▸ Work instruction:
Show, from the entries below, every line in which "bigtext" appears.

▸ Data for review:
···
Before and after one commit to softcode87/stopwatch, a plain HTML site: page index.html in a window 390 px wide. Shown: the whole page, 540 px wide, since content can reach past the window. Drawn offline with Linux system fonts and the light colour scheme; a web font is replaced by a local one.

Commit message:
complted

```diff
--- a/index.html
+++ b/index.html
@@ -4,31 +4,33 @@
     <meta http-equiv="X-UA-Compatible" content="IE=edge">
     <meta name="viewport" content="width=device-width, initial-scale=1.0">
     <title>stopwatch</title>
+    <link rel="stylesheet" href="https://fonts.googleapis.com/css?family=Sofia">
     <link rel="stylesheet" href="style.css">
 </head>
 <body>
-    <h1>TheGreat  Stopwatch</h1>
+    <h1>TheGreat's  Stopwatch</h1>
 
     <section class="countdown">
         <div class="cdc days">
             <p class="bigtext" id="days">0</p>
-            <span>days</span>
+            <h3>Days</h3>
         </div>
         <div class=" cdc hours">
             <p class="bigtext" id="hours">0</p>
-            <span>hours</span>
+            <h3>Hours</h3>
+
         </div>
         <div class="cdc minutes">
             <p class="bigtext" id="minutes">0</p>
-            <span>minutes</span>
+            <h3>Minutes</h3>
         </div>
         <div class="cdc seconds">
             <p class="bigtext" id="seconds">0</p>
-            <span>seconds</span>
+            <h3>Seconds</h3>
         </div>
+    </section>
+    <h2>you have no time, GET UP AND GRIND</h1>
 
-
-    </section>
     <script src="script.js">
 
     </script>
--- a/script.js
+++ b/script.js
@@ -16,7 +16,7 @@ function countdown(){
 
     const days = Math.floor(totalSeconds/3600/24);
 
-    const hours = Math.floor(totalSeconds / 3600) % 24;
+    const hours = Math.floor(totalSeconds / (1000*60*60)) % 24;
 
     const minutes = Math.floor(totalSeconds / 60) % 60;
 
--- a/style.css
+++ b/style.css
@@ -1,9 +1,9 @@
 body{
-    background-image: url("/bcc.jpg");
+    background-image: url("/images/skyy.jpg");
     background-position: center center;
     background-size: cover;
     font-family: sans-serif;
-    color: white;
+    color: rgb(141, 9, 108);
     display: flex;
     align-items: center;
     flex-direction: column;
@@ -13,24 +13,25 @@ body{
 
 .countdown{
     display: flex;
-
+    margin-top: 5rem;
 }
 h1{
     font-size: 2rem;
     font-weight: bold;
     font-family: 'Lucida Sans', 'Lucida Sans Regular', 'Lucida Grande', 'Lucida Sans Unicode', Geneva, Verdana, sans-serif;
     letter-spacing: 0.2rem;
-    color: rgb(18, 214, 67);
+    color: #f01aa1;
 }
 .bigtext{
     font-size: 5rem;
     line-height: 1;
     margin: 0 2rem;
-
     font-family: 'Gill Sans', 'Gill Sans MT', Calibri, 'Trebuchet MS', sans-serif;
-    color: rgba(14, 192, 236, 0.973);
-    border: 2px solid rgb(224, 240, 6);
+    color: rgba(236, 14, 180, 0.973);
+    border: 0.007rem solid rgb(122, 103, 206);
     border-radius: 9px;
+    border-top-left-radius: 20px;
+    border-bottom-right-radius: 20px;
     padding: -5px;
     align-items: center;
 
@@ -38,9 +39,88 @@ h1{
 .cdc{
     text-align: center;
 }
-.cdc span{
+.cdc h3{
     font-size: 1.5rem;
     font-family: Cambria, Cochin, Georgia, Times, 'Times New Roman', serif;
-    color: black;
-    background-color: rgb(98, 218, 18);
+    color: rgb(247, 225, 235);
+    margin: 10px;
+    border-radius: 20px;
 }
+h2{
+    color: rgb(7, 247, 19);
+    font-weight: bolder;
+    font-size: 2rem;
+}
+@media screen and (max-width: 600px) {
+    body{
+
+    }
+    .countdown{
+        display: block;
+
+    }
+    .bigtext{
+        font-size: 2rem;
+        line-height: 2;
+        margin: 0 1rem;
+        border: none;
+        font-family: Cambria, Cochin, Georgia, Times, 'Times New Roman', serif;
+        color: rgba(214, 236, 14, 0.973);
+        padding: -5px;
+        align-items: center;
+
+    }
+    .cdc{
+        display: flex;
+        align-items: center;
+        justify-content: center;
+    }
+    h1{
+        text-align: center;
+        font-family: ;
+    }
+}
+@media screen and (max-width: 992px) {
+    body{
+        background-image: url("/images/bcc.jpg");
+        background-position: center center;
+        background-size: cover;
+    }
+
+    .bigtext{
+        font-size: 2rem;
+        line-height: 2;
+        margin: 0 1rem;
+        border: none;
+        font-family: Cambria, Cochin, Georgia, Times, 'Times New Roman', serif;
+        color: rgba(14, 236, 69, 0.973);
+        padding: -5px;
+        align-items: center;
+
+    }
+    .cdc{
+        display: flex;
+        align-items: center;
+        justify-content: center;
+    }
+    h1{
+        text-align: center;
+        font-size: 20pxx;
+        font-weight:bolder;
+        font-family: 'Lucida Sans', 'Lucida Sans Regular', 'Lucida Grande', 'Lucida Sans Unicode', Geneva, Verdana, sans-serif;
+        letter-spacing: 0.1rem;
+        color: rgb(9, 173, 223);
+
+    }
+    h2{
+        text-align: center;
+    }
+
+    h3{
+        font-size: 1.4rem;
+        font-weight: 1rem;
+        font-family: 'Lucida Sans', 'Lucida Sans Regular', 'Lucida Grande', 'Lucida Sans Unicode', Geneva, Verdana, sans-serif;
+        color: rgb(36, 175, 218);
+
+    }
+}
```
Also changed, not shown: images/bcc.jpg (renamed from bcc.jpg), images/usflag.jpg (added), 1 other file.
···
▸ Answer to this exercise:
             <p class="bigtext" id="days">0</p>
             <p class="bigtext" id="hours">0</p>
             <p class="bigtext" id="minutes">0</p>
             <p class="bigtext" id="seconds">0</p>
 .bigtext{
+    .bigtext{
+    .bigtext{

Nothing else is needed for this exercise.